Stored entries
- - - - - - -
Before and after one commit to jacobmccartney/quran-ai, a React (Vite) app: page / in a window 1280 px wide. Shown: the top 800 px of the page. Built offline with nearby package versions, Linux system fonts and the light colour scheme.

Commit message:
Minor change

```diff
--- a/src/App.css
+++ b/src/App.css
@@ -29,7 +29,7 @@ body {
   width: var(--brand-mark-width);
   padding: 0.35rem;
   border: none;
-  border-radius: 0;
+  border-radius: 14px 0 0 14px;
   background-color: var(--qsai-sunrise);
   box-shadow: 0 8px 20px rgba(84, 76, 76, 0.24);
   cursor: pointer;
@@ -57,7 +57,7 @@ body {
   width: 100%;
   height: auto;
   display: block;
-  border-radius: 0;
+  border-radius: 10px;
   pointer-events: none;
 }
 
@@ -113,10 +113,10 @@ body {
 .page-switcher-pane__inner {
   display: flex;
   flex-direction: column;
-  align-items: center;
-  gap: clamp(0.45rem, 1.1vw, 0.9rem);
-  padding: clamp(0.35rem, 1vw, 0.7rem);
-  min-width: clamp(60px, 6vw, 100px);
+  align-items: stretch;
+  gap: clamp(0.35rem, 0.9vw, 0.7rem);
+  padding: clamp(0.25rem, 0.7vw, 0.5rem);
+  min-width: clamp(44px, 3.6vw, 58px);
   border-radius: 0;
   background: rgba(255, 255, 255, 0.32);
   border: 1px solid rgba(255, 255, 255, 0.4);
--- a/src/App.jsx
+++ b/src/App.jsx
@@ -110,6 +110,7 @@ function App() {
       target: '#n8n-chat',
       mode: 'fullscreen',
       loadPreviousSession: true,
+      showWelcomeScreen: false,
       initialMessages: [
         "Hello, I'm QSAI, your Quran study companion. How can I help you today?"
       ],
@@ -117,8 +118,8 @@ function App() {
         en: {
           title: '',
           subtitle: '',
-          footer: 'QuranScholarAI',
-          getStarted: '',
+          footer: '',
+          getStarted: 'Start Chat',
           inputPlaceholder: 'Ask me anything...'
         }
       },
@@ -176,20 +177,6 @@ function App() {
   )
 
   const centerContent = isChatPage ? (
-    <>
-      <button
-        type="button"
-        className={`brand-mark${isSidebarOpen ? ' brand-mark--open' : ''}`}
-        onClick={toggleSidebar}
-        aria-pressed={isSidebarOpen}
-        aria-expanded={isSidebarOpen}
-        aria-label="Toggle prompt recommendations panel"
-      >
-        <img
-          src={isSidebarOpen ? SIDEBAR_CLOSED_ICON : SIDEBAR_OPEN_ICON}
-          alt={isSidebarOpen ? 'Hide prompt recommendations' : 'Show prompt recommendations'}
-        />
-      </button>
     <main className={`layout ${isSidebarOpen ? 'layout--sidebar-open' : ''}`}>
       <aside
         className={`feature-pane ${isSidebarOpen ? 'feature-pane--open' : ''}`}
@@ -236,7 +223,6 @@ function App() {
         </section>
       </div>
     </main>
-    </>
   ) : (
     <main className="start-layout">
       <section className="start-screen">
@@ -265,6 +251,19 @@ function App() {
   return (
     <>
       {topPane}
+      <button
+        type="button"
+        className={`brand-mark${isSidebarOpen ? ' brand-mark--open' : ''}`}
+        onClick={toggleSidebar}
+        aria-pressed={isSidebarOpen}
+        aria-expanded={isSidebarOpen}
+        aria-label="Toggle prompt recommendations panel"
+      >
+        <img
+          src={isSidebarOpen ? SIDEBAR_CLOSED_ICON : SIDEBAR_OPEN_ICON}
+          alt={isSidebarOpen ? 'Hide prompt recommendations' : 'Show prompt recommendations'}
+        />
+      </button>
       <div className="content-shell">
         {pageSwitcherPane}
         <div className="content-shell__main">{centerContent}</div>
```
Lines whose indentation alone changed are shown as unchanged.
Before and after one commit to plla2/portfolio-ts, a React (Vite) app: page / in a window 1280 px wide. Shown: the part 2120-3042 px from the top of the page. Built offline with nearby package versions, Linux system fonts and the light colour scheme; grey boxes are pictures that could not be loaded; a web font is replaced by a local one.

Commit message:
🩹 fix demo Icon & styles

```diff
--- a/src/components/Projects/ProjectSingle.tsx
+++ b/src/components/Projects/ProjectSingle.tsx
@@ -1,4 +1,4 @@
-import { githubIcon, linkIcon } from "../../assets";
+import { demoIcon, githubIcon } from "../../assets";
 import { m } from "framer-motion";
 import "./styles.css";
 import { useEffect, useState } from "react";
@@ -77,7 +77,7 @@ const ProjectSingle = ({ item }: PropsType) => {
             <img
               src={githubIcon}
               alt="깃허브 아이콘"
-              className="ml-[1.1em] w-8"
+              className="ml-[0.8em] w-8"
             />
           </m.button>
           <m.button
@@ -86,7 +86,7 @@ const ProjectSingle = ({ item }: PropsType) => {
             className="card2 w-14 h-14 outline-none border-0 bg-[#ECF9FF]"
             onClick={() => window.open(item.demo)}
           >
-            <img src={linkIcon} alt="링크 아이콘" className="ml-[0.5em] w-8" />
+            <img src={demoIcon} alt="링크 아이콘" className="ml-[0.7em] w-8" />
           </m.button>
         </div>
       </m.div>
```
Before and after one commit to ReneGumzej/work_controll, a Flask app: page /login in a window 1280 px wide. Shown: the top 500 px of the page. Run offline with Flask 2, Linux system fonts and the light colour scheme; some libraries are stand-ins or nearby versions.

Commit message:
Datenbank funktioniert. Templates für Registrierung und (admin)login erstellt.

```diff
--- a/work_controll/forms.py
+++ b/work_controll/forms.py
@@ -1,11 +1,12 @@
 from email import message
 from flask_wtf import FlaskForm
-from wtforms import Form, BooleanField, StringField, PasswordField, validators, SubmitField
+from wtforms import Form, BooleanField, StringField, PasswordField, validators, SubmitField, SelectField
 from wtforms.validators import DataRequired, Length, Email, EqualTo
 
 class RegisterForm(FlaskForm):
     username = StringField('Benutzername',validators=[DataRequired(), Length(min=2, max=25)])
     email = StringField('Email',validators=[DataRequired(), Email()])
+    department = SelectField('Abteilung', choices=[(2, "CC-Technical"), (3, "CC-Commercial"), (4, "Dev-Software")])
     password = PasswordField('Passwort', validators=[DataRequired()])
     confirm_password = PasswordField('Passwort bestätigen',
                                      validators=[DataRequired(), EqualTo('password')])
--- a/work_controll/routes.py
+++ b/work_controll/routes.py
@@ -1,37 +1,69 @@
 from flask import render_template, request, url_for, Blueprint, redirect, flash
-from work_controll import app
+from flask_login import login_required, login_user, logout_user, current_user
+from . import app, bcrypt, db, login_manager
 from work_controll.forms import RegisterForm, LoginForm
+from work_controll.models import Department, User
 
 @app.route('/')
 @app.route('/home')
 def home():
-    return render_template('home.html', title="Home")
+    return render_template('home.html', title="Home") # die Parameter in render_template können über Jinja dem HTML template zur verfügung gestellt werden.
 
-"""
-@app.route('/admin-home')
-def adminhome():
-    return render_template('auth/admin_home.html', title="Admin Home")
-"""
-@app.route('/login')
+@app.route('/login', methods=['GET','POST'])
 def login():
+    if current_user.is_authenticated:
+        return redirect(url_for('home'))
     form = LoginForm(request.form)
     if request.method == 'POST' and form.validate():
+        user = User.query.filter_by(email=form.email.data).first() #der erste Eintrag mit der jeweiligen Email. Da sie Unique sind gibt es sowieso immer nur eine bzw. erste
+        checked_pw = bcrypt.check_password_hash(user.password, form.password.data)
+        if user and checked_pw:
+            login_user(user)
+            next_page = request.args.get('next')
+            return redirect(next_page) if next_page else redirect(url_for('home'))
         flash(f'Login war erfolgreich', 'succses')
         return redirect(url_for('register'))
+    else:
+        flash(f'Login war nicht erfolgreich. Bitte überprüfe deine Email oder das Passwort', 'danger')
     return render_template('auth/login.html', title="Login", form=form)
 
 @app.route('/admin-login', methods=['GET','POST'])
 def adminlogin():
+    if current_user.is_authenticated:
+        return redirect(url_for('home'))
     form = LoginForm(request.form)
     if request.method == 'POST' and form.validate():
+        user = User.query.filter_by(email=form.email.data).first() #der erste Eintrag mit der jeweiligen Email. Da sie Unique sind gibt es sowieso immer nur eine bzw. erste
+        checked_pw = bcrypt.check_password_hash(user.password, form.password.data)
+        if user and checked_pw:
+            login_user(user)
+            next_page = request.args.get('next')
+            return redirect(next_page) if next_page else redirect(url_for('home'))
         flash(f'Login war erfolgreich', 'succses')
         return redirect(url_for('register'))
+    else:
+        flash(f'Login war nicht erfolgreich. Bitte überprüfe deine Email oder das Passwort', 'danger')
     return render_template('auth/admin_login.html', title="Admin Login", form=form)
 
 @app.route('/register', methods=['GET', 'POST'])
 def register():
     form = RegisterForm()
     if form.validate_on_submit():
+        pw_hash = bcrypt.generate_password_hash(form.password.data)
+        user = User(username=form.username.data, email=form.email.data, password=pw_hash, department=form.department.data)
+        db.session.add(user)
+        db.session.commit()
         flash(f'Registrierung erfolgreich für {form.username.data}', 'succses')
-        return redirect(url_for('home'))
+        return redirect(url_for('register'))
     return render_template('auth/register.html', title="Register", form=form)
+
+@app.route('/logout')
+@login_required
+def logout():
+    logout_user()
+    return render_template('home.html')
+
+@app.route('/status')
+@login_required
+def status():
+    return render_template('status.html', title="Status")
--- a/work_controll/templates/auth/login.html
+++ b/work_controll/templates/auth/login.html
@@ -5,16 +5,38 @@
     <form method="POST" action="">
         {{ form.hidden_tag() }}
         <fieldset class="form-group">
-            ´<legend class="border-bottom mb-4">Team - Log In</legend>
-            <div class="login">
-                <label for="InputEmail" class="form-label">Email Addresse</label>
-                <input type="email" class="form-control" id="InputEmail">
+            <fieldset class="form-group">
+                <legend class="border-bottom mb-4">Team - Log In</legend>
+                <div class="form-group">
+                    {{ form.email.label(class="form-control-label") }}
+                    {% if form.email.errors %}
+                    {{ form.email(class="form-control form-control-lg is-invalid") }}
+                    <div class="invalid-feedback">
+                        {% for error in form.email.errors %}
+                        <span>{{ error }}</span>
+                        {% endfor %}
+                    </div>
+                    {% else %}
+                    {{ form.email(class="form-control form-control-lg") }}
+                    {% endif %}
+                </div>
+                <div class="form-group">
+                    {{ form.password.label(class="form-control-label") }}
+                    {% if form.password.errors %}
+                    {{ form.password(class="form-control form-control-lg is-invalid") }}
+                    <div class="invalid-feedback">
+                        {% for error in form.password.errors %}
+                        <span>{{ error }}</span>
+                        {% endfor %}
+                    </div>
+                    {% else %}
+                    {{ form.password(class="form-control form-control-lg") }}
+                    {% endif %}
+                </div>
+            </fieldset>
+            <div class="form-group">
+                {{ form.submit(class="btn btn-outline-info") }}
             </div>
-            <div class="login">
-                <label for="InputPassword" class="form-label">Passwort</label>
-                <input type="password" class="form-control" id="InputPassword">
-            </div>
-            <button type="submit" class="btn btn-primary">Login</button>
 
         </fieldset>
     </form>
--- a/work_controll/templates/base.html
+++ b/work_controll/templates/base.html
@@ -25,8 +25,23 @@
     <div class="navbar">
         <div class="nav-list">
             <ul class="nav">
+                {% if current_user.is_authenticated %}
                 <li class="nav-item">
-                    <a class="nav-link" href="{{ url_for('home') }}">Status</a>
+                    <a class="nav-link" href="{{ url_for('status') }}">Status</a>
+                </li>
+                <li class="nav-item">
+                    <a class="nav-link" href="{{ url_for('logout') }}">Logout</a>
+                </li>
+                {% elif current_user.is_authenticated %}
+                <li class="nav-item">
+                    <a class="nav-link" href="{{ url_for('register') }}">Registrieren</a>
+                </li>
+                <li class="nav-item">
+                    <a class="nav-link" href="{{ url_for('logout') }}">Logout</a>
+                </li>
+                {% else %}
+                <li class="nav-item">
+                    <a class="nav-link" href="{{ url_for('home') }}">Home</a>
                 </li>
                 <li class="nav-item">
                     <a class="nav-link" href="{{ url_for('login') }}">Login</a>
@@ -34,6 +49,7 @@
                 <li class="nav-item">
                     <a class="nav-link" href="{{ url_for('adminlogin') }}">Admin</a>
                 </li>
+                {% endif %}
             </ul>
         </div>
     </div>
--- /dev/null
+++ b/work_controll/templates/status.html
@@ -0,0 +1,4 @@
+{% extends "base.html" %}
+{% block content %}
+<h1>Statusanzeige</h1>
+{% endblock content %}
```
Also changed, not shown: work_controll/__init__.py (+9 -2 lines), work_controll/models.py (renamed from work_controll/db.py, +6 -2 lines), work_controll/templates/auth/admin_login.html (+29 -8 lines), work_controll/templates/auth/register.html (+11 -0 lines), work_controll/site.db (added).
- - - - - - -
Problem details: All lines above containing the string "href" are to be collected.

Reply:
-                    <a class="nav-link" href="{{ url_for('home') }}">Status</a>
+                    <a class="nav-link" href="{{ url_for('status') }}">Status</a>
+                    <a class="nav-link" href="{{ url_for('logout') }}">Logout</a>
+                    <a class="nav-link" href="{{ url_for('register') }}">Registrieren</a>
+                    <a class="nav-link" href="{{ url_for('logout') }}">Logout</a>
+                    <a class="nav-link" href="{{ url_for('home') }}">Home</a>
                     <a class="nav-link" href="{{ url_for('login') }}">Login</a>
                     <a class="nav-link" href="{{ url_for('adminlogin') }}">Admin</a>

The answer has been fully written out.